There was no dust, nor ash. The dead were delivered into the gully in the same fashion as on the once known Ganges, now a ceremony we called ‘mass.’ Their bodies floated for a moment before shedding light. A beacon on a tarmac at night. The light would trawl a small tail deeper into space.

The only time it rained in Graft was after mass. A black vapour drizzled pin pricks on the pores of those standing near. The ether would muffle into an eerie calm; a calm that would come in the old world when traffic silently stood still in reverence to collided cars, before the wailing.

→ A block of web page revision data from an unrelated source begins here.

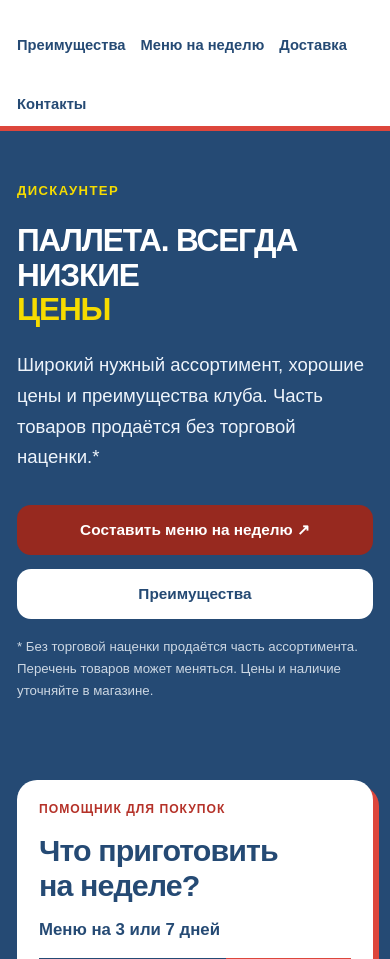
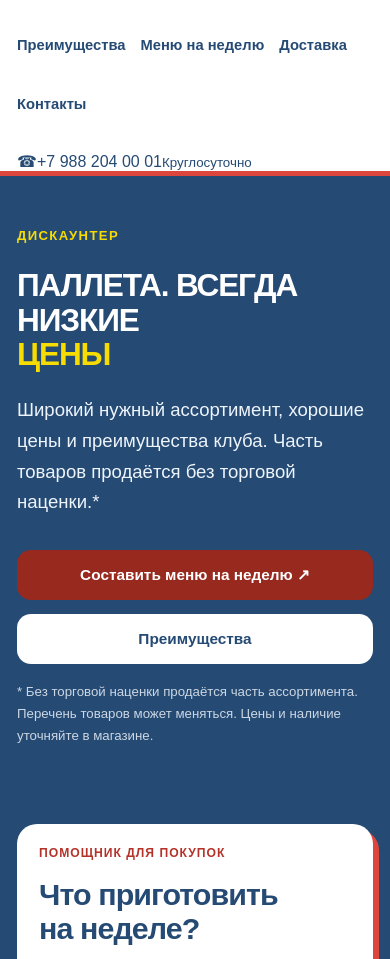
Before and after one commit to shmlr/palleta-store, a plain HTML site: page index.html in a window 390 px wide. Shown: the part 123-1082 px from the top of the page. Drawn offline with Linux system fonts and the light colour scheme.

Commit message:
design: show real menu capabilities and confirmed phone in branded hero

```diff
--- a/index.html
+++ b/index.html
@@ -1,7 +1,7 @@
 <!doctype html>
-<html lang="ru"><head><meta charset="utf-8"><meta name="viewport" content="width=device-width,initial-scale=1"><meta name="robots" content="noindex,nofollow"><meta name="theme-color" content="#254A74"><meta name="description" content="Паллета - низкие цены, продукты без наценки на часть ассортимента, клубные преимущества и меню на неделю."><title>Паллета - низкие цены</title><link rel="icon" href="assets/palleta-favicon-32.png" type="image/png" sizes="32x32"><link rel="apple-touch-icon" href="assets/palleta-icon-192.png" sizes="192x192"><link rel="stylesheet" href="styles.css?v=audit-20261019-3"></head>
-<body><div class="preview-banner" role="status">Тестовая версия сайта. Контакты и условия обслуживания уточняются.</div><a class="skip" href="#main">Перейти к содержимому</a><header class="header"><div class="container header-inner"><a class="logo" href="#top" aria-label="Паллета - главная"><img class="official-logo" src="assets/palleta-logo.png?v=brand-20261019" alt="Паллета - продукты без наценки*" width="315" height="79"></a><nav aria-label="Главное меню"><a href="#advantages">Преимущества</a><a href="#menu">Меню на неделю</a><a href="#delivery">Доставка</a><a href="#contacts">Контакты</a></nav></div></header>
-<main id="main"><section class="hero" id="top"><div class="container hero-grid"><div><span class="eyebrow">Дискаунтер</span><h1>ПАЛЛЕТА. ВСЕГДА НИЗКИЕ<br><em>ЦЕНЫ</em></h1><p class="lead">Широкий нужный ассортимент, хорошие цены и преимущества клуба. Часть товаров продаётся без торговой наценки.*</p><div class="hero-actions"><a class="button" href="menu/start.html" rel="noopener noreferrer">Составить меню на неделю ↗</a><a class="button button-light" href="#advantages">Преимущества</a></div><p class="fineprint">* Без торговой наценки продаётся часть ассортимента. Перечень товаров может меняться. Цены и наличие уточняйте в магазине.</p></div><div class="hero-art"><div class="hero-panel"><span class="panel-eyebrow">ПОМОЩНИК ДЛЯ ПОКУПОК</span><span class="panel-head">Что приготовить<br>на неделе?</span><span class="panel-sub">Меню на 3 или 7 дней</span><span class="panel-stripe"></span><span class="panel-note">Выберите блюда, получите список продуктов</span></div></div></div></section>
+<html lang="ru"><head><meta charset="utf-8"><meta name="viewport" content="width=device-width,initial-scale=1"><meta name="robots" content="noindex,nofollow"><meta name="theme-color" content="#254A74"><meta name="description" content="Паллета - низкие цены, продукты без наценки на часть ассортимента, клубные преимущества и меню на неделю."><title>Паллета - низкие цены</title><link rel="icon" href="assets/palleta-favicon-32.png" type="image/png" sizes="32x32"><link rel="apple-touch-icon" href="assets/palleta-icon-192.png" sizes="192x192"><link rel="stylesheet" href="styles.css?v=mockup-v2-20261019"></head>
+<body><div class="preview-banner" role="status">Тестовая версия сайта. Контакты и условия обслуживания уточняются.</div><a class="skip" href="#main">Перейти к содержимому</a><header class="header"><div class="container header-inner"><a class="logo" href="#top" aria-label="Паллета - главная"><img class="official-logo" src="assets/palleta-logo.png?v=brand-20261019" alt="Паллета - продукты без наценки*" width="315" height="79"></a><nav aria-label="Главное меню"><a href="#advantages">Преимущества</a><a href="#menu">Меню на неделю</a><a href="#delivery">Доставка</a><a href="#contacts">Контакты</a></nav><a class="header-phone" href="tel:+79882040001" aria-label="Позвонить в Паллету"><span class="header-phone-icon" aria-hidden="true">☎</span><span>+7 988 204 00 01<small>Круглосуточно</small></span></a></div></header>
+<main id="main"><section class="hero" id="top"><div class="container hero-grid"><div><span class="eyebrow">Дискаунтер</span><h1>ПАЛЛЕТА. ВСЕГДА НИЗКИЕ<br><em>ЦЕНЫ</em></h1><p class="lead">Широкий нужный ассортимент, хорошие цены и преимущества клуба. Часть товаров продаётся без торговой наценки.*</p><div class="hero-actions"><a class="button" href="menu/start.html" rel="noopener noreferrer">Составить меню на неделю ↗</a><a class="button button-light" href="#advantages">Преимущества</a></div><p class="fineprint">* Без торговой наценки продаётся часть ассортимента. Перечень товаров может меняться. Цены и наличие уточняйте в магазине.</p></div><div class="hero-art"><div class="hero-panel"><span class="panel-eyebrow">ПОМОЩНИК ДЛЯ ПОКУПОК</span><span class="panel-head">Что приготовить<br>на неделе?</span><span class="panel-sub">Меню на 3 или 7 дней</span><div class="panel-metrics" aria-label="Возможности меню"><span><strong>3 / 7</strong><small>дней</small></span><span><strong>9 / 21</strong><small>блюдо</small></span><span><strong>44</strong><small>рецепта</small></span></div><span class="panel-note">Выберите блюда, получите список продуктов</span></div></div></div></section>
 <section id="advantages" class="section"><div class="container"><p class="kicker">Для ежедневных покупок</p><h2>Всё для удобных покупок</h2><div class="cards"><article class="card"><span class="card-icon">01</span><h3>Широкий нужный ассортимент</h3><p>Продукты и товары для привычных покупок в одном месте.</p></article><article class="card"><span class="card-icon">02</span><h3>Клубные преимущества</h3><p>Специальные предложения по действующим условиям клуба «Паллета».</p></article><article class="card"><span class="card-icon">03</span><h3>Продуманные покупки</h3><p>Составьте меню на несколько дней и получите список ингредиентов.</p></article></div></div></section>
 <section id="menu" class="section section-accent"><div class="container menu-grid"><div><p class="kicker">Бесплатный помощник</p><h2>Что приготовить на этой неделе?</h2><p>Выбирайте блюда на 3 или 7 дней, меняйте количество порций и собирайте список покупок.</p><a class="button" href="menu/start.html" rel="noopener">Открыть меню на неделю ↗</a><p class="fineprint">Наличие и цены в магазине могут отличаться.</p></div><div class="menu-preview"><div class="mock-top">План питания <span>3 / 7 дней</span></div><div class="mock-day">Понедельник <strong>🥗 Салат и горячее</strong></div><div class="mock-day">Вторник <strong>🍲 Домашний суп</strong></div><div class="mock-day">Среда <strong>🍛 Ужин для семьи</strong></div><div class="mock-bottom">✓ Список продуктов</div></div></div></section>
 <section id="delivery" class="section"><div class="container delivery-grid"><div><p class="kicker">Покупки без суеты</p><h2>Доставка и связь с магазином</h2><p>Условия доставки и действующие предложения уточняйте у сотрудников магазина. Онлайн-оплата и оформление заказа на этом сайте пока недоступны.</p><div class="note">Для уточнения условий звоните по телефону <a href="tel:+79882040001">+7 988 204 00 01</a>.</div></div><div class="card"><h3>Удобно планировать</h3><p>Подготовьте список заранее, а детали заказа и доставки уточните у магазина.</p><a href="#contacts">Контакты магазина →</a></div></div></section>
```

Frederick’s house faded to an empty veranda. It continued to study a few rooftops before the black. A black you could feel breathing at the back of your neck as a tide rises and falls.

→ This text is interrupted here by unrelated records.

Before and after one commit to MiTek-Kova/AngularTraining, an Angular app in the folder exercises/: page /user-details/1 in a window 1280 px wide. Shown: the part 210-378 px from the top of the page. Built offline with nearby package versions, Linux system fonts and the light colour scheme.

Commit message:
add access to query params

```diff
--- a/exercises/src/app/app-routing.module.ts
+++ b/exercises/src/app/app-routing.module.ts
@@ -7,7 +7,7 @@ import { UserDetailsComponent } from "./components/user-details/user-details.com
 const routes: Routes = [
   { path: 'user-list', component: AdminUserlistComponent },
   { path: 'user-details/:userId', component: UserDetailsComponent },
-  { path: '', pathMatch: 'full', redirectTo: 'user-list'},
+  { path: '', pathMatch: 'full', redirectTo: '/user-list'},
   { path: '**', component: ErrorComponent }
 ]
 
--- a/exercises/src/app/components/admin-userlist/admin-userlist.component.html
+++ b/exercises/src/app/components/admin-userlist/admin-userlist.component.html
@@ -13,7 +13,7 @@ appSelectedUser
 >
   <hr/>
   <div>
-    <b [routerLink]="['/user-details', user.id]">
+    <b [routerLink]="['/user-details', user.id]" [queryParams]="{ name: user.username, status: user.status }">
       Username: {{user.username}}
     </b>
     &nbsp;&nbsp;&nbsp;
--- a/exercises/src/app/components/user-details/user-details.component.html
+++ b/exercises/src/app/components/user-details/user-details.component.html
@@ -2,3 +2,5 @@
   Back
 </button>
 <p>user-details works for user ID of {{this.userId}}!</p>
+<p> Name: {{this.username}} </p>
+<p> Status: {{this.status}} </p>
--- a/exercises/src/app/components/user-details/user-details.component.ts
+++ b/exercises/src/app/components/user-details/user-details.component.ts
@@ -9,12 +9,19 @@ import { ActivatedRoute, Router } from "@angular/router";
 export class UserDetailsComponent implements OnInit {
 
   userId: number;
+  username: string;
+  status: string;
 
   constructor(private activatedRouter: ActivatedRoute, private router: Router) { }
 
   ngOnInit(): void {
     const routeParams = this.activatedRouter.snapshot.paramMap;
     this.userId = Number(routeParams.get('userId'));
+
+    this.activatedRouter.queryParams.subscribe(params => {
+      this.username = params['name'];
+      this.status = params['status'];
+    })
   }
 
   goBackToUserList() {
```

something embellishes everything

After Frederick’s drowning, the eternity of Graft plagued me. Apart from a house suspended in space by an endless lifeline, I had nothing. Restless, I remembered all I could of the old world. How the trams rattled in green and yellow, curving along the tracks next to the river. How the brown vinyl seats sometimes split, freeing their innards. Time is worn too easily on our outside.

I would start again.

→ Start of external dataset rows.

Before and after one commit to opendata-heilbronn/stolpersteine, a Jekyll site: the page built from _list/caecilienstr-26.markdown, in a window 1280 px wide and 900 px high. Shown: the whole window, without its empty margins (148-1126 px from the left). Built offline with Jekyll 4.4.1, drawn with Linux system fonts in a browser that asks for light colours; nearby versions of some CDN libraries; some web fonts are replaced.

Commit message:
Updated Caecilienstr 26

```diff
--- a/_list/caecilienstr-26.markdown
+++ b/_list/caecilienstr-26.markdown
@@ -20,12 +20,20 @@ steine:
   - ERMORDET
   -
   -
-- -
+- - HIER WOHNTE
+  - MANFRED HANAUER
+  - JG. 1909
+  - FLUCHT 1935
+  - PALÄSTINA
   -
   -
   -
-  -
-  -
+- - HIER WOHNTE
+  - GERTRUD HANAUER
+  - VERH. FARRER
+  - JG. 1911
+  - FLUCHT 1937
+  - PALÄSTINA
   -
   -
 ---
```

From the tram’s window looking out to the grass verge before the river, it looked so inviting – the grass verge, not the murky river. I only ever passed by on the tram, travelling from Richmond to Fitzroy. Going to the Standard, or the Rainbow Hotel – was that its name? Why would someone name a pub after a rainbow? Rainbows – the time in the light aircraft looking down on a small full-circle rainbow. Over clouds, through invisible rain, the perfect circle rainbow staying in the same position as a ballerina’s gaze mid-pirouette.

The grey day in Hven. Ivar Johnsson’s light gray granite Tycho Brahe in the manicured Uraniborg garden. Brahe looked to the changing skies. Alfred Noyes wrote Brahe’s last words in Watchers of the Sky, ‘for I am ready, ready to fall.’

Time had wept to new ends. I was ready to return to the abyss.


everything and nothing

Steeped in black, Grace sunk in the direction travelled with Frederick. Edges of nothing loomed shadows. Distant, soft, explosions drew closer. Before long she was amongst a field of gypsies trawling glass balls of light. They lined up fortunes and called out to one another through the clatter. Lives were flaring and trailing into their hands as they caught the soul that beaconed. Furnaces glistened. A vapour drizzled into her pores. Flickering eyes peered at circled maps seeing diamonds in bogs. Petal led cheeks brushed by her before velocity hit. She kept her eyelids squeezed shut against the pressure that pulled them – the jouissance of gravity.

Kelly Malone    2012

(thank you Kelly Malone for your brilliant writing – John Radford)


Kelly Malone is an Auckland based writer. Since graduating from the Master of Creative Writing at the University of Auckland in 2009, she has continued with graduate study and tutors in Creative Writing at tertiary level. Her work often considers the materiality of language alongside the interaction with visual art. Origins of nothing engages with the artwork Graft®  Kelly’s blog can be found here: